      2. Other controls affect the actions of market participants.
              A. Moral suasion or jawboning is social pressure by influential people to encourage specific people to act in the public interest.
B. Margin requirements, the down payment required on stocks which is now 50%, is seldom changed.
              C. Consumer credit controls, on items such as credit cards, work so well it is seldom used.
D. The Federal Funds Rate is the overnight rate banks with excess fed reserve charge each banks short of fed reserve to keep the system in balance.
Most controllable interest rate   2. Targeted by monetary policy   3. Controlling reserves, controls this rate. 4. Allows some control over short-term rates.        
     D. Effectiveness of monetary policy
          1. Strengths a. Speedy, flexible  b. Somewhat isolated from political pressure  c. Hard money, restrictive policy by the Federal Reserve, has worked well recently. 
          2. Weaknesses a. Easy money has not worked well because low business profit expectations , fears over employment loss by workers make low interest rates ineffective.
              b. Bank deregulation has made commercial banks a less important supplier of investment funds thus diminishing the effectiveness of monetary policy.
              c. Changes in the velocity of money may negate some of the effects of monetary policy.

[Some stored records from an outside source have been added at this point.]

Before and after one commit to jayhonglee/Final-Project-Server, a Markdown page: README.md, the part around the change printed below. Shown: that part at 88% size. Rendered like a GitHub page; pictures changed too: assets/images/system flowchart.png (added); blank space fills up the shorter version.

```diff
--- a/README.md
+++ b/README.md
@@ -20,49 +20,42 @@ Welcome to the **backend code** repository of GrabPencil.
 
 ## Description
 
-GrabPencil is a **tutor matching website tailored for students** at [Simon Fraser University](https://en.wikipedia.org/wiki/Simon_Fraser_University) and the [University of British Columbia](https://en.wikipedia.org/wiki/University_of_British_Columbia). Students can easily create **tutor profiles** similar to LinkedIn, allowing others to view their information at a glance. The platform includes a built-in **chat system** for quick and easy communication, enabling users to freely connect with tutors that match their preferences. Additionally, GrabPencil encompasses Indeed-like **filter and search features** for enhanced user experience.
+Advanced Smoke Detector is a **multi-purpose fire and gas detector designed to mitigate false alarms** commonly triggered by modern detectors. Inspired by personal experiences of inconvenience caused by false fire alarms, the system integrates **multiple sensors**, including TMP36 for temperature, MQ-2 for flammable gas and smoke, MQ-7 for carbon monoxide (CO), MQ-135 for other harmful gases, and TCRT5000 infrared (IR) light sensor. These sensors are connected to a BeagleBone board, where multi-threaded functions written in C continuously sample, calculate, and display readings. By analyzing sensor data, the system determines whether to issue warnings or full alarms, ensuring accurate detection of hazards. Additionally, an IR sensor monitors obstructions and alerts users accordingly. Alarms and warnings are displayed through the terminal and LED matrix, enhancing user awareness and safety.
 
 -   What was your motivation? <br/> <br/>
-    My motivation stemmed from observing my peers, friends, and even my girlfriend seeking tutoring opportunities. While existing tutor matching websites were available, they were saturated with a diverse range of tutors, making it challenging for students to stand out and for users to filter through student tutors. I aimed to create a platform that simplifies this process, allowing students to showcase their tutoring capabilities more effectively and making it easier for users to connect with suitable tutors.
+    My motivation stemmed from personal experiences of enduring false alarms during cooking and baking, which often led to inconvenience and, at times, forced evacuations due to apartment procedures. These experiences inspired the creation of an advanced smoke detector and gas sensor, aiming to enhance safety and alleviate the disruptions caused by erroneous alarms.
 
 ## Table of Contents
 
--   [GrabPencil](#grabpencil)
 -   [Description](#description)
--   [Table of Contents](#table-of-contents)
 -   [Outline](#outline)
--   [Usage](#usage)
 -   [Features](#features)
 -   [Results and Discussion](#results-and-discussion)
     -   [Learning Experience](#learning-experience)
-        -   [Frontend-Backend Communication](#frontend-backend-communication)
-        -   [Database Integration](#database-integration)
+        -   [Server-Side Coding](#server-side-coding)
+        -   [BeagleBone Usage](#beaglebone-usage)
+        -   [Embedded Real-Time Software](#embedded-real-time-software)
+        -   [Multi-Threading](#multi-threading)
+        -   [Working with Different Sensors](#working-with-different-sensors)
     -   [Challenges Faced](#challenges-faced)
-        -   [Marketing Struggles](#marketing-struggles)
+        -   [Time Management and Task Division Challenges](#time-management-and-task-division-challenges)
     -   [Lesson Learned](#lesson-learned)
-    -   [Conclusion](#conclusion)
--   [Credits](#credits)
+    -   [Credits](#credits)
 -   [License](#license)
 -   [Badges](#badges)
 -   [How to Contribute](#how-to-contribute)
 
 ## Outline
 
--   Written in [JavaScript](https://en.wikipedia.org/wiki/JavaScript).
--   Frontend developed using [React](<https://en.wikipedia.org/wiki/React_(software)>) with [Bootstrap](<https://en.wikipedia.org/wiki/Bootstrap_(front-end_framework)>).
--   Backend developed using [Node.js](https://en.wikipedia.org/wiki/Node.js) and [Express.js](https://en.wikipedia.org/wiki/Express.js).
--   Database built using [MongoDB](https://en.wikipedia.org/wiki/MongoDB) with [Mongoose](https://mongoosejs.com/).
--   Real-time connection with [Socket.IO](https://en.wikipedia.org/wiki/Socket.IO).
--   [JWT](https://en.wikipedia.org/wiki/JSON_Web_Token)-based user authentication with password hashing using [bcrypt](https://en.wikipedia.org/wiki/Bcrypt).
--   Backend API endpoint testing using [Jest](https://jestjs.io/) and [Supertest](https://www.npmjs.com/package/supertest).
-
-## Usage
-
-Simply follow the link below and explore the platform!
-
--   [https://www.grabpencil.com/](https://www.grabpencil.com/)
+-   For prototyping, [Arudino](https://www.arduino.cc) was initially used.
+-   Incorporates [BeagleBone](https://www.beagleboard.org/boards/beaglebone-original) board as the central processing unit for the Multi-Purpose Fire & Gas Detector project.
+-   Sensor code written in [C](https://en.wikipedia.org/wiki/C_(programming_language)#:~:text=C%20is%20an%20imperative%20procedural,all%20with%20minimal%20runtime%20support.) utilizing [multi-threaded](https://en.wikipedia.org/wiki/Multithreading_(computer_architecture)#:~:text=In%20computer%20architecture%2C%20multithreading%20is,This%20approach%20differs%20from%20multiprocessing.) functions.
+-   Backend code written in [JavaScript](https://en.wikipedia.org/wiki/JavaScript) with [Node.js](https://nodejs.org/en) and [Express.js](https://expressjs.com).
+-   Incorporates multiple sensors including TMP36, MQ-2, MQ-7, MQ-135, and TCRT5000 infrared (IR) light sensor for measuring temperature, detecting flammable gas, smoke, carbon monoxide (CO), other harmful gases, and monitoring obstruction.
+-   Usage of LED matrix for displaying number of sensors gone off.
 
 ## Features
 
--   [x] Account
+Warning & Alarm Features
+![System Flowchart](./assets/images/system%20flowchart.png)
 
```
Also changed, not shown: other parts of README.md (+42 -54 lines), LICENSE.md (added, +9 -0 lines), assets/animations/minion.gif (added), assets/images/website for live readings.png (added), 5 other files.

16 Stagflation and the Rise of Supply-Side Economics  View Entire Chapter 16

17. Budget Deficits  View Entire Chapter 17

18. Economic Growth  View Entire Chapter 17